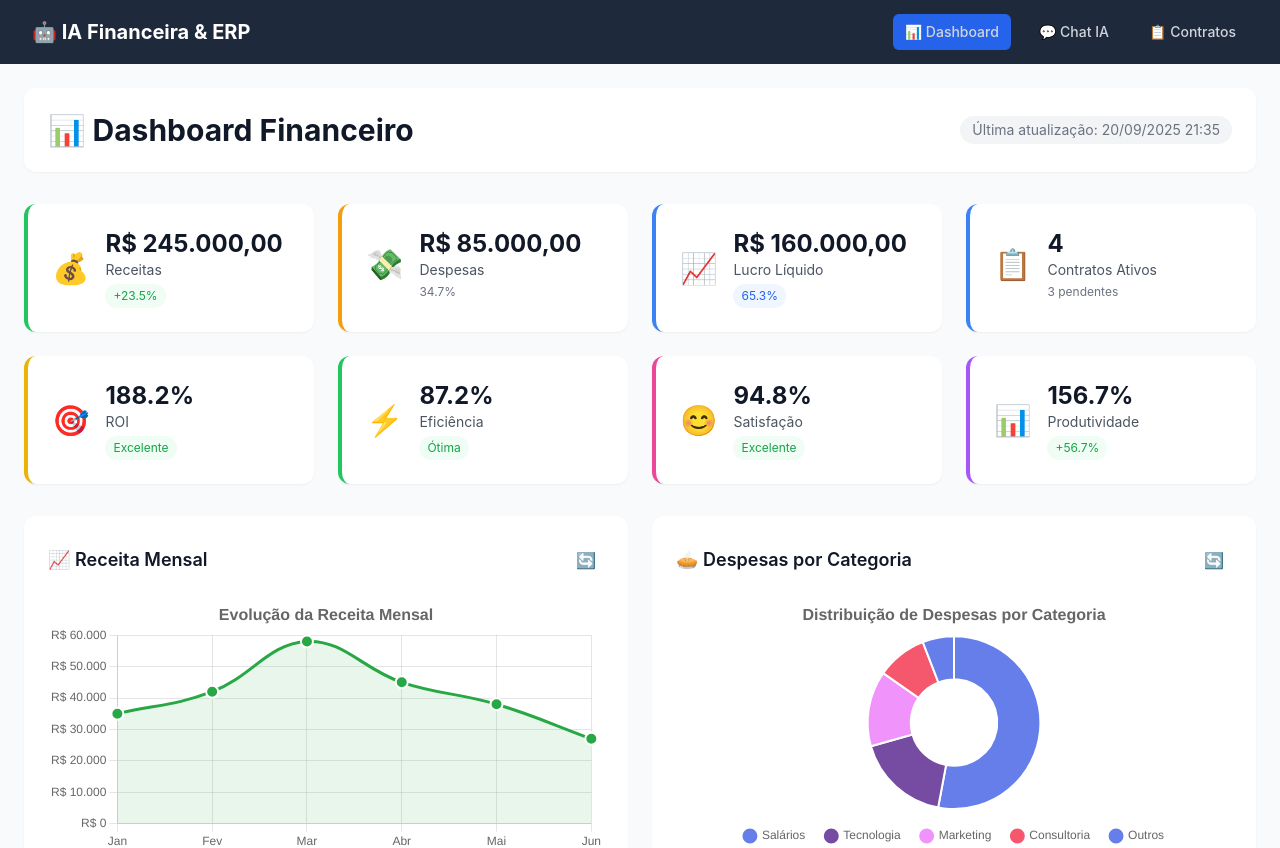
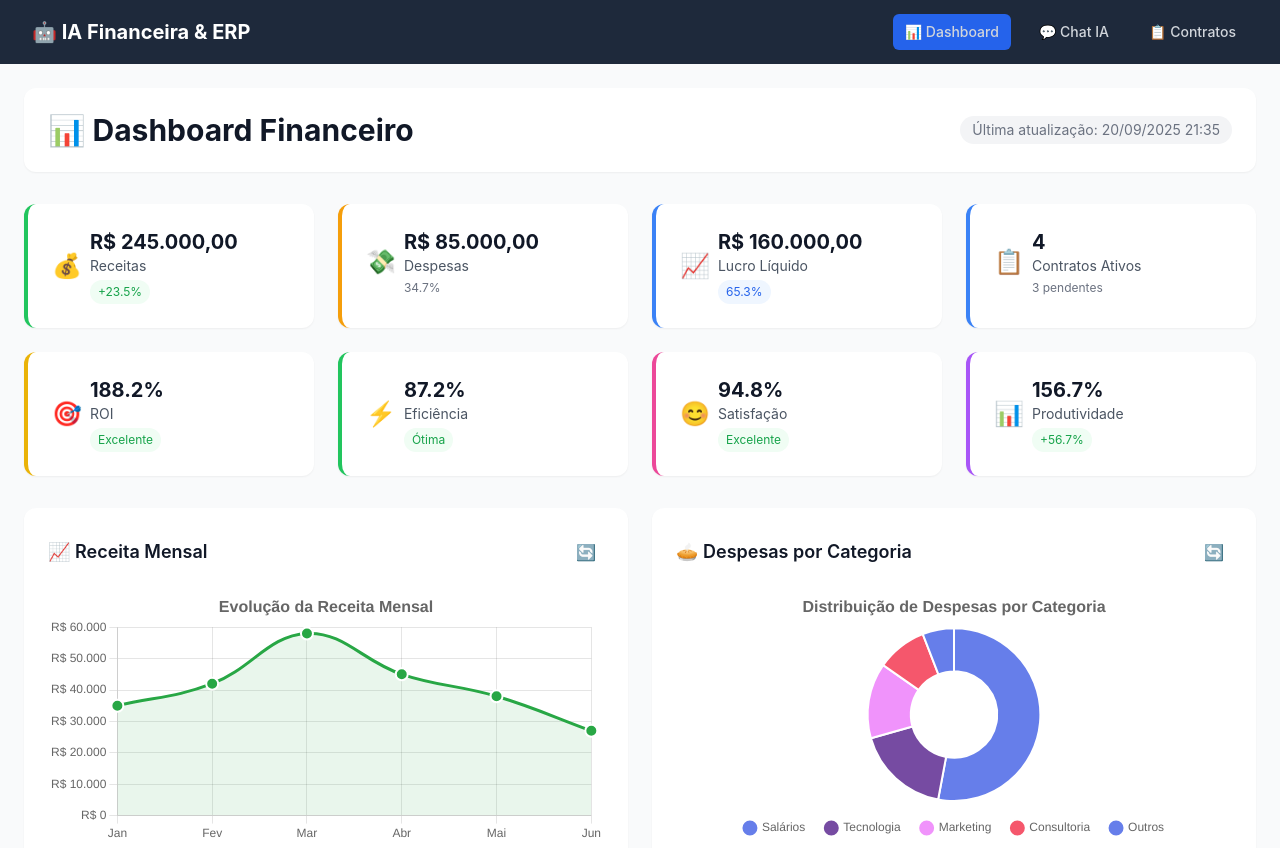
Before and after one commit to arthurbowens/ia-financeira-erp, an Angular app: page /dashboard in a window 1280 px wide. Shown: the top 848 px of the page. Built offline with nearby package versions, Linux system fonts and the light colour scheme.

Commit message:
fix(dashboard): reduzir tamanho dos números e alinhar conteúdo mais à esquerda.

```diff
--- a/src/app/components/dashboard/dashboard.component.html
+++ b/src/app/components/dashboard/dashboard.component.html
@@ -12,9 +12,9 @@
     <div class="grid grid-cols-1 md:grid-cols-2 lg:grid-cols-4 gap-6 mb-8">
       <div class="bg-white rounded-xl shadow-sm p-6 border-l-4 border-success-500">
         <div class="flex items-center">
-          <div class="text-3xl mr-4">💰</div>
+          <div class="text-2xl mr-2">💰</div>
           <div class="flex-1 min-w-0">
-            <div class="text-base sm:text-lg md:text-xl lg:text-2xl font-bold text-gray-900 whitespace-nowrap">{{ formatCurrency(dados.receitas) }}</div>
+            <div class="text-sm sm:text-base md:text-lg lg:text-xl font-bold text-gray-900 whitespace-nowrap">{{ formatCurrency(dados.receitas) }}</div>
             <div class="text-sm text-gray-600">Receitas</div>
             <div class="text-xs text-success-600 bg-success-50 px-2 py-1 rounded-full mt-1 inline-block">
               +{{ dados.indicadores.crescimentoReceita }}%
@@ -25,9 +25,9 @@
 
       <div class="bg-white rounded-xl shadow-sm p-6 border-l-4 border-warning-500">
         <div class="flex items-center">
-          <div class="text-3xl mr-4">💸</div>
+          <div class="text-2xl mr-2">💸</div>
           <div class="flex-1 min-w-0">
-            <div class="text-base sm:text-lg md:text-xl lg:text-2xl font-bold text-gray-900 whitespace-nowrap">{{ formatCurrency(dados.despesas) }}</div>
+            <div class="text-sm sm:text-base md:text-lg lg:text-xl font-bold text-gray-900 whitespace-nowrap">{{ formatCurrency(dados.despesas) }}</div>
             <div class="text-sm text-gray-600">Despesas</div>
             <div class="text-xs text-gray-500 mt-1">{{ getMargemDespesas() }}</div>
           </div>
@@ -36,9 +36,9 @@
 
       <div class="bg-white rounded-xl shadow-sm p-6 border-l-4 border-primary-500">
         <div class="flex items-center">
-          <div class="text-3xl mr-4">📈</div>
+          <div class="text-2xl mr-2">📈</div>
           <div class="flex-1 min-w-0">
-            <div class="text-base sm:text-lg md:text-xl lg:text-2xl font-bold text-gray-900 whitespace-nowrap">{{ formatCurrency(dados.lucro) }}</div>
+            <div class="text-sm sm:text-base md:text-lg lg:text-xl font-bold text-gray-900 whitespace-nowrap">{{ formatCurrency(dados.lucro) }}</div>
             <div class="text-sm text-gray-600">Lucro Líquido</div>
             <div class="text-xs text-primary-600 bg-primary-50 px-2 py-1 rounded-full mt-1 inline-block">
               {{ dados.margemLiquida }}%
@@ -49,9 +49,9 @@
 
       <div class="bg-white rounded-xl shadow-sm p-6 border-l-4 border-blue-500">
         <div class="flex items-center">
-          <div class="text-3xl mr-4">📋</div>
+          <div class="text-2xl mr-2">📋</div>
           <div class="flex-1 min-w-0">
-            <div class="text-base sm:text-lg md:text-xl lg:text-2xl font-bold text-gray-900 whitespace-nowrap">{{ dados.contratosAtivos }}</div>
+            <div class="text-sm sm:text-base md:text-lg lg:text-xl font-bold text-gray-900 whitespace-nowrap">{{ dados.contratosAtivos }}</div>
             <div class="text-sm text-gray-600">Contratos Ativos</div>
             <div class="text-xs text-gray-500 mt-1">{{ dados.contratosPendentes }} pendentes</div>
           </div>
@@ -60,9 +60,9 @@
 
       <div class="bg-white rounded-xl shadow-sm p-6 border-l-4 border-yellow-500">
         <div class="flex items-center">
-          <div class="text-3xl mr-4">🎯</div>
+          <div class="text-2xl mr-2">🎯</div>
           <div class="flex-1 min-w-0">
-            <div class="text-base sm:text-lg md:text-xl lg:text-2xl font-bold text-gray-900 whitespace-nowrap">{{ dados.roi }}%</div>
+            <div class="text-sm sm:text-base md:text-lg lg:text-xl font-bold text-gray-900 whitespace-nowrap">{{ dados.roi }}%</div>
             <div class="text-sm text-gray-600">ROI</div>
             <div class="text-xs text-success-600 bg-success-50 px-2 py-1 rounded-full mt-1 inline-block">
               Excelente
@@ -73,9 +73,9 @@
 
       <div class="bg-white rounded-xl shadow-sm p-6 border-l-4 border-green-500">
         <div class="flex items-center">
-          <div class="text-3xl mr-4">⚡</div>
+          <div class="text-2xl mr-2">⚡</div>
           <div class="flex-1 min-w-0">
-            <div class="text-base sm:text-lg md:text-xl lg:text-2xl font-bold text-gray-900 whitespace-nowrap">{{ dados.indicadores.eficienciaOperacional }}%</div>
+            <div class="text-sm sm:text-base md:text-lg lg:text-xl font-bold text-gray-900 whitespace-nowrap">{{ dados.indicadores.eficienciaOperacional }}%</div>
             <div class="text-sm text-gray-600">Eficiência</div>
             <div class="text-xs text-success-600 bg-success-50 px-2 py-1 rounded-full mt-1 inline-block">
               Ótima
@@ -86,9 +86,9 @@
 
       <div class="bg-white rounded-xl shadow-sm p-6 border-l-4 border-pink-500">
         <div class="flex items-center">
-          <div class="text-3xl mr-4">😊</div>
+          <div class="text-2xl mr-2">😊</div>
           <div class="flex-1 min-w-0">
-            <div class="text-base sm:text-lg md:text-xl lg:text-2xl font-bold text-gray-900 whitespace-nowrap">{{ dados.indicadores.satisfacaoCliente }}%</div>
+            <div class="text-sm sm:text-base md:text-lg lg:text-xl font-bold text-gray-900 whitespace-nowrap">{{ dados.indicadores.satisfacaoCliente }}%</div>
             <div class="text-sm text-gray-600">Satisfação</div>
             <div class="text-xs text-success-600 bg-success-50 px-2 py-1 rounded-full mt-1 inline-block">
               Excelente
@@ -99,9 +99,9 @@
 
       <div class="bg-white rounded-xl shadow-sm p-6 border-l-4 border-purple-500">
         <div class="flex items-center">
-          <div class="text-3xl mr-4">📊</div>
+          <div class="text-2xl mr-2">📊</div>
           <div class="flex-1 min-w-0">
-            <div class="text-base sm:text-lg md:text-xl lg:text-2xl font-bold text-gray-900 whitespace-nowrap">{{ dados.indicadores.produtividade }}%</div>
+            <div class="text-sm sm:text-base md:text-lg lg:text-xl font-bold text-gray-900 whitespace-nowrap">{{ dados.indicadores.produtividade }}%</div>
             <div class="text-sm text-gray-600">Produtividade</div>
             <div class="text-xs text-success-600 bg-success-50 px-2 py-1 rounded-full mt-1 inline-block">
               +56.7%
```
================
# WHAT YOU ARE ASKED TO DO
Restate, word for word, the entries above, dropping any picture.

# REPLY
Before and after one commit to arthurbowens/ia-financeira-erp, an Angular app: page /dashboard in a window 1280 px wide. Shown: the top 848 px of the page. Built offline with nearby package versions, Linux system fonts and the light colour scheme.

Commit message:
fix(dashboard): reduzir tamanho dos números e alinhar conteúdo mais à esquerda.

```diff
--- a/src/app/components/dashboard/dashboard.component.html
+++ b/src/app/components/dashboard/dashboard.component.html
@@ -12,9 +12,9 @@
     <div class="grid grid-cols-1 md:grid-cols-2 lg:grid-cols-4 gap-6 mb-8">
       <div class="bg-white rounded-xl shadow-sm p-6 border-l-4 border-success-500">
         <div class="flex items-center">
-          <div class="text-3xl mr-4">💰</div>
+          <div class="text-2xl mr-2">💰</div>
           <div class="flex-1 min-w-0">
-            <div class="text-base sm:text-lg md:text-xl lg:text-2xl font-bold text-gray-900 whitespace-nowrap">{{ formatCurrency(dados.receitas) }}</div>
+            <div class="text-sm sm:text-base md:text-lg lg:text-xl font-bold text-gray-900 whitespace-nowrap">{{ formatCurrency(dados.receitas) }}</div>
             <div class="text-sm text-gray-600">Receitas</div>
             <div class="text-xs text-success-600 bg-success-50 px-2 py-1 rounded-full mt-1 inline-block">
               +{{ dados.indicadores.crescimentoReceita }}%
@@ -25,9 +25,9 @@
 
       <div class="bg-white rounded-xl shadow-sm p-6 border-l-4 border-warning-500">
         <div class="flex items-center">
-          <div class="text-3xl mr-4">💸</div>
+          <div class="text-2xl mr-2">💸</div>
           <div class="flex-1 min-w-0">
-            <div class="text-base sm:text-lg md:text-xl lg:text-2xl font-bold text-gray-900 whitespace-nowrap">{{ formatCurrency(dados.despesas) }}</div>
+            <div class="text-sm sm:text-base md:text-lg lg:text-xl font-bold text-gray-900 whitespace-nowrap">{{ formatCurrency(dados.despesas) }}</div>
             <div class="text-sm text-gray-600">Despesas</div>
             <div class="text-xs text-gray-500 mt-1">{{ getMargemDespesas() }}</div>
           </div>
@@ -36,9 +36,9 @@
 
       <div class="bg-white rounded-xl shadow-sm p-6 border-l-4 border-primary-500">
         <div class="flex items-center">
-          <div class="text-3xl mr-4">📈</div>
+          <div class="text-2xl mr-2">📈</div>
           <div class="flex-1 min-w-0">
-            <div class="text-base sm:text-lg md:text-xl lg:text-2xl font-bold text-gray-900 whitespace-nowrap">{{ formatCurrency(dados.lucro) }}</div>
+            <div class="text-sm sm:text-base md:text-lg lg:text-xl font-bold text-gray-900 whitespace-nowrap">{{ formatCurrency(dados.lucro) }}</div>
             <div class="text-sm text-gray-600">Lucro Líquido</div>
             <div class="text-xs text-primary-600 bg-primary-50 px-2 py-1 rounded-full mt-1 inline-block">
               {{ dados.margemLiquida }}%
@@ -49,9 +49,9 @@
 
       <div class="bg-white rounded-xl shadow-sm p-6 border-l-4 border-blue-500">
         <div class="flex items-center">
-          <div class="text-3xl mr-4">📋</div>
+          <div class="text-2xl mr-2">📋</div>
           <div class="flex-1 min-w-0">
-            <div class="text-base sm:text-lg md:text-xl lg:text-2xl font-bold text-gray-900 whitespace-nowrap">{{ dados.contratosAtivos }}</div>
+            <div class="text-sm sm:text-base md:text-lg lg:text-xl font-bold text-gray-900 whitespace-nowrap">{{ dados.contratosAtivos }}</div>
             <div class="text-sm text-gray-600">Contratos Ativos</div>
             <div class="text-xs text-gray-500 mt-1">{{ dados.contratosPendentes }} pendentes</div>
           </div>
@@ -60,9 +60,9 @@
 
       <div class="bg-white rounded-xl shadow-sm p-6 border-l-4 border-yellow-500">
         <div class="flex items-center">
-          <div class="text-3xl mr-4">🎯</div>
+          <div class="text-2xl mr-2">🎯</div>
           <div class="flex-1 min-w-0">
-            <div class="text-base sm:text-lg md:text-xl lg:text-2xl font-bold text-gray-900 whitespace-nowrap">{{ dados.roi }}%</div>
+            <div class="text-sm sm:text-base md:text-lg lg:text-xl font-bold text-gray-900 whitespace-nowrap">{{ dados.roi }}%</div>
             <div class="text-sm text-gray-600">ROI</div>
             <div class="text-xs text-success-600 bg-success-50 px-2 py-1 rounded-full mt-1 inline-block">
               Excelente
@@ -73,9 +73,9 @@
 
       <div class="bg-white rounded-xl shadow-sm p-6 border-l-4 border-green-500">
         <div class="flex items-center">
-          <div class="text-3xl mr-4">⚡</div>
+          <div class="text-2xl mr-2">⚡</div>
           <div class="flex-1 min-w-0">
-            <div class="text-base sm:text-lg md:text-xl lg:text-2xl font-bold text-gray-900 whitespace-nowrap">{{ dados.indicadores.eficienciaOperacional }}%</div>
+            <div class="text-sm sm:text-base md:text-lg lg:text-xl font-bold text-gray-900 whitespace-nowrap">{{ dados.indicadores.eficienciaOperacional }}%</div>
             <div class="text-sm text-gray-600">Eficiência</div>
             <div class="text-xs text-success-600 bg-success-50 px-2 py-1 rounded-full mt-1 inline-block">
               Ótima
@@ -86,9 +86,9 @@
 
       <div class="bg-white rounded-xl shadow-sm p-6 border-l-4 border-pink-500">
         <div class="flex items-center">
-          <div class="text-3xl mr-4">😊</div>
+          <div class="text-2xl mr-2">😊</div>
           <div class="flex-1 min-w-0">
-            <div class="text-base sm:text-lg md:text-xl lg:text-2xl font-bold text-gray-900 whitespace-nowrap">{{ dados.indicadores.satisfacaoCliente }}%</div>
+            <div class="text-sm sm:text-base md:text-lg lg:text-xl font-bold text-gray-900 whitespace-nowrap">{{ dados.indicadores.satisfacaoCliente }}%</div>
             <div class="text-sm text-gray-600">Satisfação</div>
             <div class="text-xs text-success-600 bg-success-50 px-2 py-1 rounded-full mt-1 inline-block">
               Excelente
@@ -99,9 +99,9 @@
 
       <div class="bg-white rounded-xl shadow-sm p-6 border-l-4 border-purple-500">
         <div class="flex items-center">
-          <div class="text-3xl mr-4">📊</div>
+          <div class="text-2xl mr-2">📊</div>
           <div class="flex-1 min-w-0">
-            <div class="text-base sm:text-lg md:text-xl lg:text-2xl font-bold text-gray-900 whitespace-nowrap">{{ dados.indicadores.produtividade }}%</div>
+            <div class="text-sm sm:text-base md:text-lg lg:text-xl font-bold text-gray-900 whitespace-nowrap">{{ dados.indicadores.produtividade }}%</div>
             <div class="text-sm text-gray-600">Produtividade</div>
             <div class="text-xs text-success-600 bg-success-50 px-2 py-1 rounded-full mt-1 inline-block">
               +56.7%
```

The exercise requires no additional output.